TASK DESCRIPTION » Each line of the records below that holds "border" should be returned.

(Records from a data collection)
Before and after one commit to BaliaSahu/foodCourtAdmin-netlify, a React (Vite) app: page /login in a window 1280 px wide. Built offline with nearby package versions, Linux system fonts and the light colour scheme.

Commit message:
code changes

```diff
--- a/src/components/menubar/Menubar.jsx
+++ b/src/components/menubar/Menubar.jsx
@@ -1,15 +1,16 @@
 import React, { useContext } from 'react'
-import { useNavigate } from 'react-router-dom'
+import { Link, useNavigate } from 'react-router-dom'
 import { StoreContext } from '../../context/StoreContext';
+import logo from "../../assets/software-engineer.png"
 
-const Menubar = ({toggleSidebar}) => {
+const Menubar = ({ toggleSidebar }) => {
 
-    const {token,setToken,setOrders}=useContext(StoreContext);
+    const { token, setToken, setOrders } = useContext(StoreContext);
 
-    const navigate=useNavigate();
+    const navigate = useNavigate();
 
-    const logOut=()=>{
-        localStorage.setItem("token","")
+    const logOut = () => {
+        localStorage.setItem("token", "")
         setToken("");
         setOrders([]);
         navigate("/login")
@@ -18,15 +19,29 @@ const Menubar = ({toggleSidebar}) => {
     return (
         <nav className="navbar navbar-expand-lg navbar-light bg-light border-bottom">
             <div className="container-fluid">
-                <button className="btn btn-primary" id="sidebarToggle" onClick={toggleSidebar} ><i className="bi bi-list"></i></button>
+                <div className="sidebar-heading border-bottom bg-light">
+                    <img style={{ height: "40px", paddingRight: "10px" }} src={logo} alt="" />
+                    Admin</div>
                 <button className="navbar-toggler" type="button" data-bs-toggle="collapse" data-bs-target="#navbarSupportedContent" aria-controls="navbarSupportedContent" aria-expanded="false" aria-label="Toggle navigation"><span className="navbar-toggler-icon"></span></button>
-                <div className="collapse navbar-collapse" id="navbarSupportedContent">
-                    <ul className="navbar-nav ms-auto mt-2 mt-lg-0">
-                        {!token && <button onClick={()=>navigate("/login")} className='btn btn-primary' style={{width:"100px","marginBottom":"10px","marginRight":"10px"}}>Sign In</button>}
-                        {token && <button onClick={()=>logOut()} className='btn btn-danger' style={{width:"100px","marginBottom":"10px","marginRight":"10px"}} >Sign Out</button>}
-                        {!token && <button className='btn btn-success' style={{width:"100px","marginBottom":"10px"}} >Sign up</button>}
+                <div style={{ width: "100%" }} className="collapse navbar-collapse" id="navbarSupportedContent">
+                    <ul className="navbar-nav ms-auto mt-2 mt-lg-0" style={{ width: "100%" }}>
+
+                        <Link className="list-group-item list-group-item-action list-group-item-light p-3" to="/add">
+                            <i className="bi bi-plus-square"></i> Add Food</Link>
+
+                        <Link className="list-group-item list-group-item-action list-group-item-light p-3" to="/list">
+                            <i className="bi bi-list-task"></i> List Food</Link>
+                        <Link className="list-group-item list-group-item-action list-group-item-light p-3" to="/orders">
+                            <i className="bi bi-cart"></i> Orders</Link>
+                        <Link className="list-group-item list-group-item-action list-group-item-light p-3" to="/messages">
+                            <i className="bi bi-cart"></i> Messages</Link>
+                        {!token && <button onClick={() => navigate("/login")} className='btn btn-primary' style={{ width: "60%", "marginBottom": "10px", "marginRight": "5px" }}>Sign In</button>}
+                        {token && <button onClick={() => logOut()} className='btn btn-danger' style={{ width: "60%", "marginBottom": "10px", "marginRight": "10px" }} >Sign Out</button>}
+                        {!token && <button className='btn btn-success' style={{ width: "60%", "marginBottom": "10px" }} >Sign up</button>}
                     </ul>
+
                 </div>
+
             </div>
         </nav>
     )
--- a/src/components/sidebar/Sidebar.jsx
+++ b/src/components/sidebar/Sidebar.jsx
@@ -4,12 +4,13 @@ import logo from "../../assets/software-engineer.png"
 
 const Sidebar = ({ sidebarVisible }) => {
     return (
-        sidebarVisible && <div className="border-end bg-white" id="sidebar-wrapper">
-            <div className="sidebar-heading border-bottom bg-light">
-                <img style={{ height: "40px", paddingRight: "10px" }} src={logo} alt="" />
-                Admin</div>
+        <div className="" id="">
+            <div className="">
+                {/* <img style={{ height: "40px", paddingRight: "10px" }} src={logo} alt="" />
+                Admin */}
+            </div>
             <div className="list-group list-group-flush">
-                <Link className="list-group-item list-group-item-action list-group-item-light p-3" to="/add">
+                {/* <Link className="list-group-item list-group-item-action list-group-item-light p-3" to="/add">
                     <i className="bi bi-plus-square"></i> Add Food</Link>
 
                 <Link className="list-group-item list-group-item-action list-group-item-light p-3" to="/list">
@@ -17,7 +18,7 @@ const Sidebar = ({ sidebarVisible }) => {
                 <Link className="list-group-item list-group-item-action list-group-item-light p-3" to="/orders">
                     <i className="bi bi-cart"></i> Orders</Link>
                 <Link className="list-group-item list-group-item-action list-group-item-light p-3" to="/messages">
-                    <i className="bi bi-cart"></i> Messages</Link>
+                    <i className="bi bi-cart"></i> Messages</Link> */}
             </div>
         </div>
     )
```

SOLUTION TO THIS TASK »
         <nav className="navbar navbar-expand-lg navbar-light bg-light border-bottom">
+                <div className="sidebar-heading border-bottom bg-light">
-        sidebarVisible && <div className="border-end bg-white" id="sidebar-wrapper">
-            <div className="sidebar-heading border-bottom bg-light">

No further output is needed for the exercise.